**DATA**
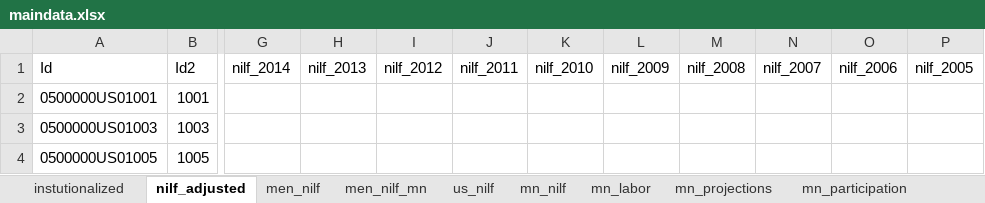
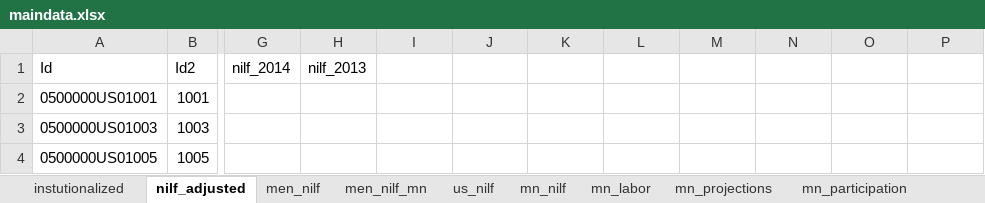
Before and after one commit to striblab/20190831-nilf, an Excel workbook: sources/data/maindata.xlsx, sheet nilf_adjusted, drawn as a sheet; only a part is shown, gaps mark what is left out; values as stored, in another font and other column widths than the file's, no borders; the diff names each change by its address in the sheet, - before the commit and + after, or states it on an @@ line.

Commit message:
updates

```diff
--- a/sources/data/maindata.xlsx (sheet nilf_adjusted)
+++ b/sources/data/maindata.xlsx (sheet nilf_adjusted)
-I1: nilf_2012
+I1: (empty)
-J1: nilf_2011
+J1: (empty)
-K1: nilf_2010
+K1: (empty)
-L1: nilf_2009
+L1: (empty)
-M1: nilf_2008
+M1: (empty)
-N1: nilf_2007
+N1: (empty)
-O1: nilf_2006
+O1: (empty)
-P1: nilf_2005
+P1: (empty)
```
Also changed, not shown: sheet instutionalized.
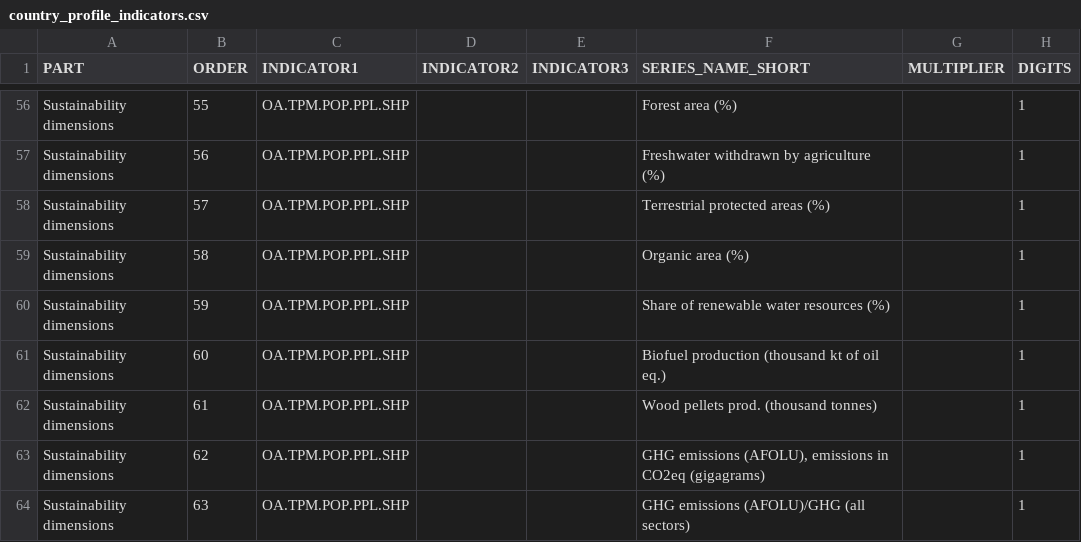
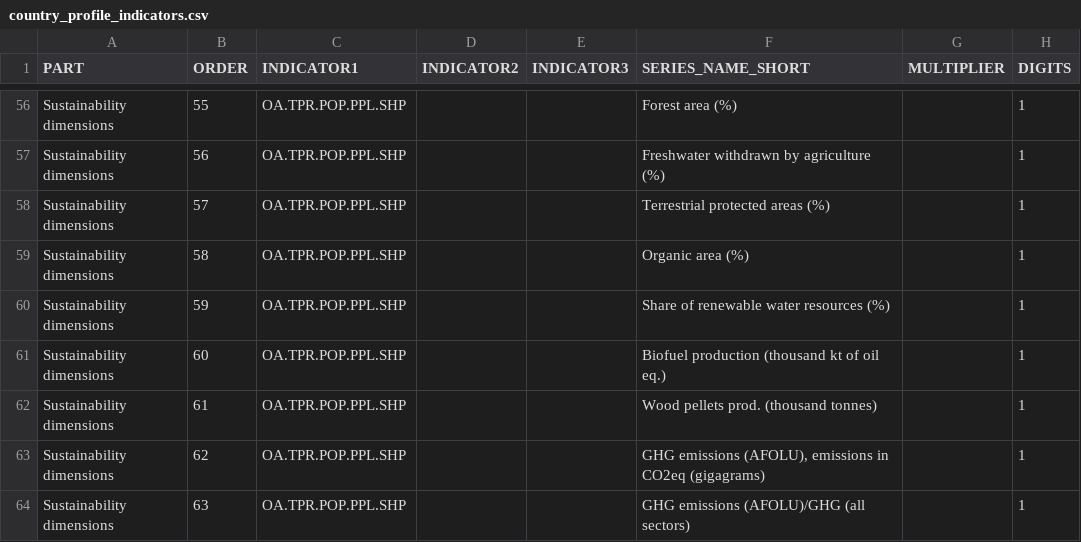
Before and after one commit to muuankarski/GSPB15, a CSV file: dissemination/country_profile_indicators.csv, drawn as a sheet; only a part is shown, gaps mark what is left out; the diff covers the shown part only; the diff names each change by its address in the sheet, - before the commit and + after, or states it on an @@ line.

```diff
--- a/dissemination/country_profile_indicators.csv
+++ b/dissemination/country_profile_indicators.csv
-C56:C64 (INDICATOR1): OA.TPM.POP.PPL.SHP
+C56:C64 (INDICATOR1): OA.TPR.POP.PPL.SHP
```
Also changed, not shown: 53 edited cells elsewhere in this file, 2 other files.
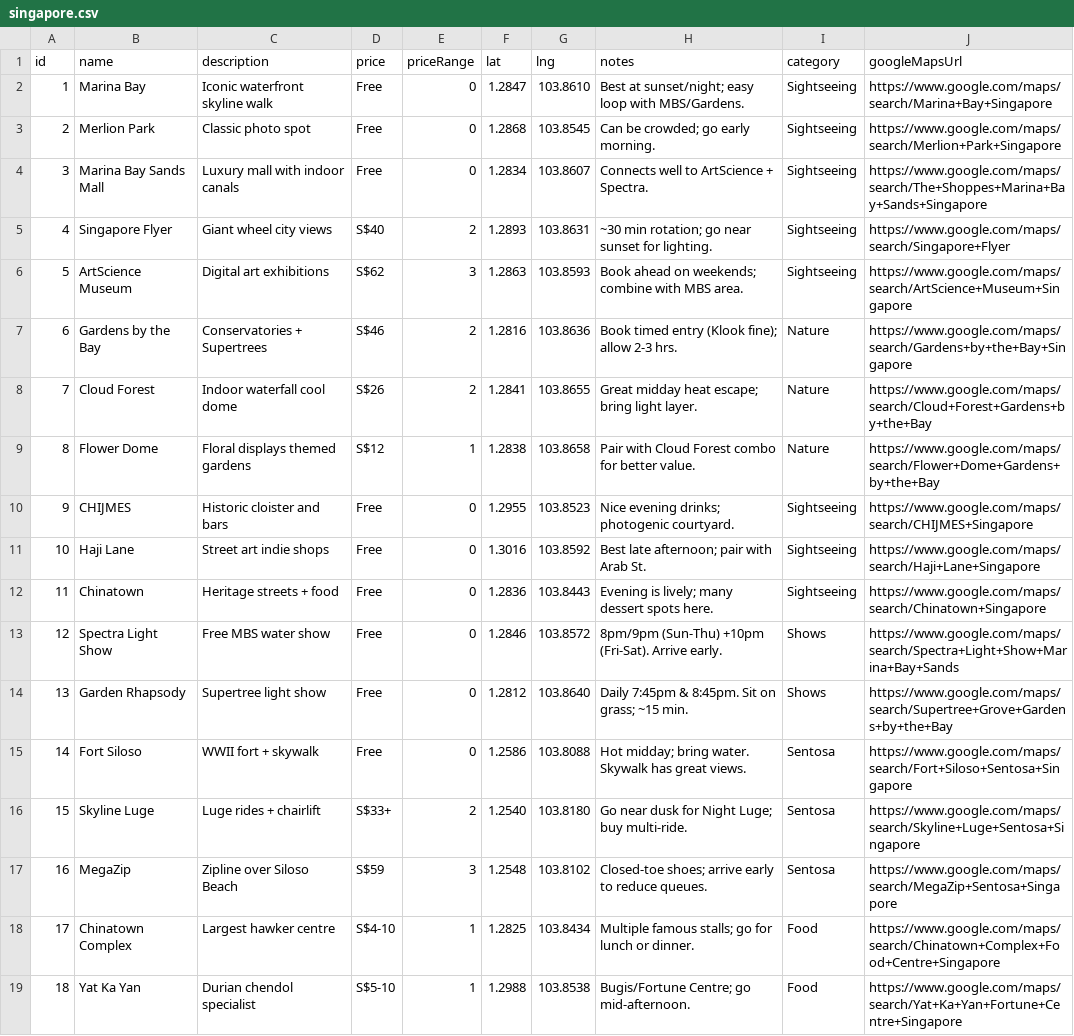
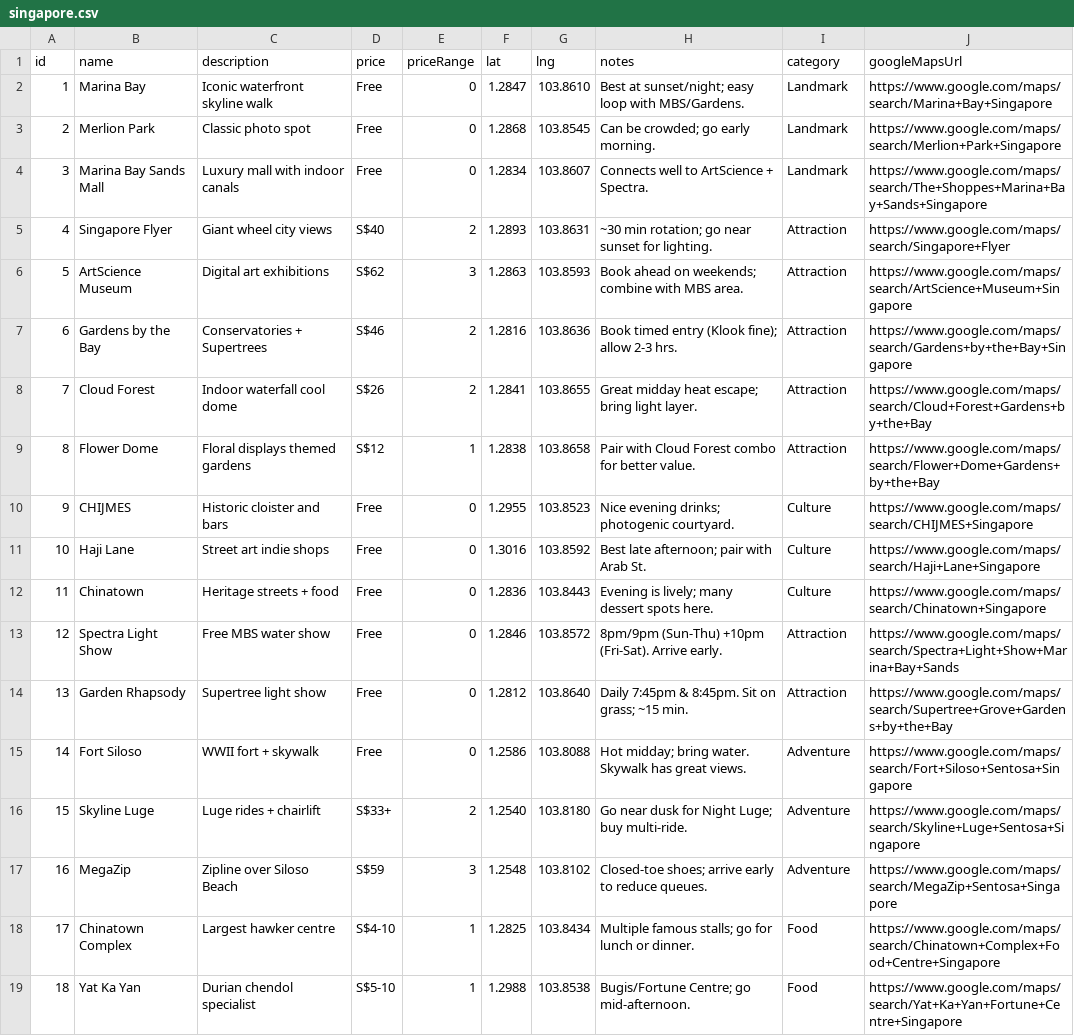
Before and after one commit to pestec/trip-dashboard, a CSV file: data/singapore.csv, drawn as a sheet; only a part is shown; the diff names each change by its address in the sheet, - before the commit and + after, or states it on an @@ line.

```diff
--- a/data/singapore.csv
+++ b/data/singapore.csv
-I2:I4 (category): Sightseeing
+I2:I4 (category): Landmark
-I5:I6 (category): Sightseeing
+I5:I6 (category): Attraction
-I7:I9 (category): Nature
+I7:I9 (category): Attraction
-I10:I12 (category): Sightseeing
+I10:I12 (category): Culture
-I13:I14 (category): Shows
+I13:I14 (category): Attraction
-I15:I17 (category): Sentosa
+I15:I17 (category): Adventure
```
Also changed, not shown: data/bali.csv, data/malaysia.csv, 5 other files.
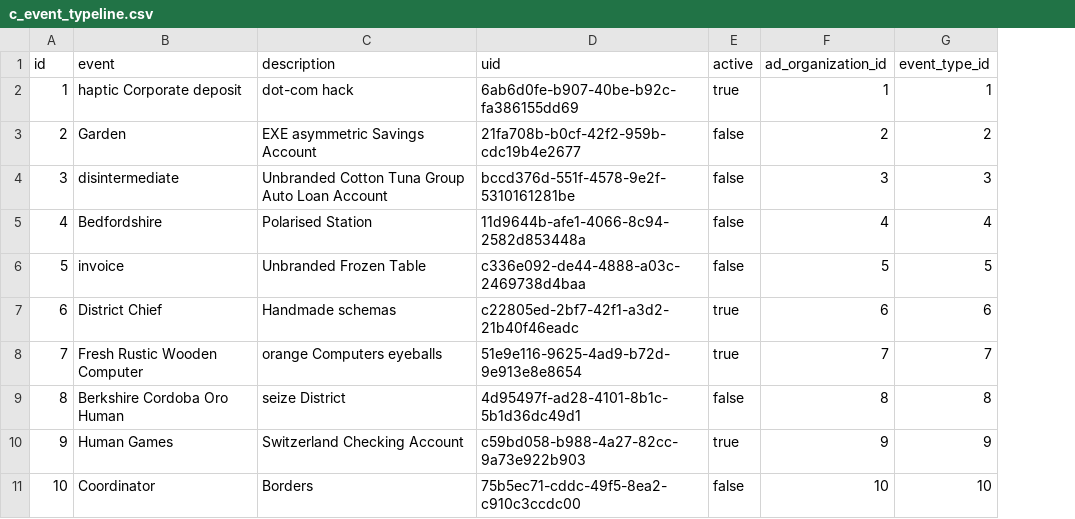
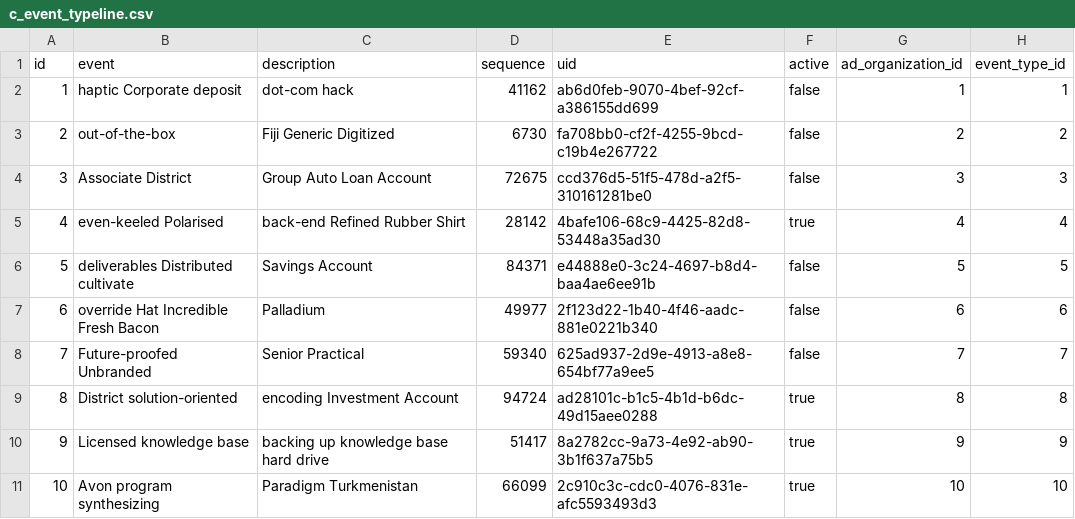
Before and after one commit to erid-rahmad/Eproch, a CSV file: src/main/resources/config/liquibase/fake-data/c_event_typeline.csv, drawn as a sheet; addresses are those after the commit; the diff names each change by its address in the sheet, - before the commit and + after, or states it on an @@ line.

Commit message:
AP-322 Added field sequence in table event type line

```diff
--- a/src/main/resources/config/liquibase/fake-data/c_event_typeline.csv
+++ b/src/main/resources/config/liquibase/fake-data/c_event_typeline.csv
+column D (sequence), rows 2-11: 41162 | 6730 | 72675 | 28142 | 84371 | 49977 | 59340 | 94724 | 51417 | 66099
-E2 (uid): 6ab6d0fe-b907-40be-b92c-fa386155dd69
+E2 (uid): ab6d0feb-9070-4bef-92cf-a386155dd699
-F2 (active): true
+F2 (active): false
-B3 (event): Garden
+B3 (event): out-of-the-box
-C3 (description): EXE asymmetric Savings Account
+C3 (description): Fiji Generic Digitized
-E3 (uid): 21fa708b-b0cf-42f2-959b-cdc19b4e2677
+E3 (uid): fa708bb0-cf2f-4255-9bcd-c19b4e267722
-B4 (event): disintermediate
+B4 (event): Associate District
-C4 (description): Unbranded Cotton Tuna Group Auto Loan Account
+C4 (description): Group Auto Loan Account
-E4 (uid): bccd376d-551f-4578-9e2f-5310161281be
+E4 (uid): ccd376d5-51f5-478d-a2f5-310161281be0
-B5 (event): Bedfordshire
+B5 (event): even-keeled Polarised
-C5 (description): Polarised Station
+C5 (description): back-end Refined Rubber Shirt
-E5 (uid): 11d9644b-afe1-4066-8c94-2582d853448a
+E5 (uid): 4bafe106-68c9-4425-82d8-53448a35ad30
-F5 (active): false
+F5 (active): true
-B6 (event): invoice
+B6 (event): deliverables Distributed cultivate
-C6 (description): Unbranded Frozen Table
+C6 (description): Savings Account
-E6 (uid): c336e092-de44-4888-a03c-2469738d4baa
+E6 (uid): e44888e0-3c24-4697-b8d4-baa4ae6ee91b
-B7 (event): District Chief
+B7 (event): override Hat Incredible Fresh Bacon
-C7 (description): Handmade schemas
+C7 (description): Palladium
-E7 (uid): c22805ed-2bf7-42f1-a3d2-21b40f46eadc
+E7 (uid): 2f123d22-1b40-4f46-aadc-881e0221b340
-F7:F8 (active): true
+F7:F8 (active): false
-B8 (event): Fresh Rustic Wooden Computer
+B8 (event): Future-proofed Unbranded
-C8 (description): orange Computers eyeballs
+C8 (description): Senior Practical
-E8 (uid): 51e9e116-9625-4ad9-b72d-9e913e8e8654
+E8 (uid): 625ad937-2d9e-4913-a8e8-654bf77a9ee5
-B9 (event): Berkshire Cordoba Oro Human
+B9 (event): District solution-oriented
-C9 (description): seize District
+C9 (description): encoding Investment Account
-E9 (uid): 4d95497f-ad28-4101-8b1c-5b1d36dc49d1
+E9 (uid): ad28101c-b1c5-4b1d-b6dc-49d15aee0288
-F9 (active): false
+F9 (active): true
-B10 (event): Human Games
+B10 (event): Licensed knowledge base
-C10 (description): Switzerland Checking Account
+C10 (description): backing up knowledge base hard drive
-E10 (uid): c59bd058-b988-4a27-82cc-9a73e922b903
+E10 (uid): 8a2782cc-9a73-4e92-ab90-3b1f637a75b5
-B11 (event): Coordinator
+B11 (event): Avon program synthesizing
-C11 (description): Borders
+C11 (description): Paradigm Turkmenistan
-E11 (uid): 75b5ec71-cddc-49f5-8ea2-c910c3ccdc00
+E11 (uid): 2c910c3c-cdc0-4076-831e-afc5593493d3
-F11 (active): false
+F11 (active): true
```
Also changed, not shown: 9 other files.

**WHAT IS NEEDED**
Which of the lines above include the word "states"? Copy each of them.

**WRITTEN RESPONSE**
Before and after one commit to striblab/20190831-nilf, an Excel workbook: sources/data/maindata.xlsx, sheet nilf_adjusted, drawn as a sheet; only a part is shown, gaps mark what is left out; values as stored, in another font and other column widths than the file's, no borders; the diff names each change by its address in the sheet, - before the commit and + after, or states it on an @@ line.
Before and after one commit to muuankarski/GSPB15, a CSV file: dissemination/country_profile_indicators.csv, drawn as a sheet; only a part is shown, gaps mark what is left out; the diff covers the shown part only; the diff names each change by its address in the sheet, - before the commit and + after, or states it on an @@ line.
Before and after one commit to pestec/trip-dashboard, a CSV file: data/singapore.csv, drawn as a sheet; only a part is shown; the diff names each change by its address in the sheet, - before the commit and + after, or states it on an @@ line.
Before and after one commit to erid-rahmad/Eproch, a CSV file: src/main/resources/config/liquibase/fake-data/c_event_typeline.csv, drawn as a sheet; addresses are those after the commit; the diff names each change by its address in the sheet, - before the commit and + after, or states it on an @@ line.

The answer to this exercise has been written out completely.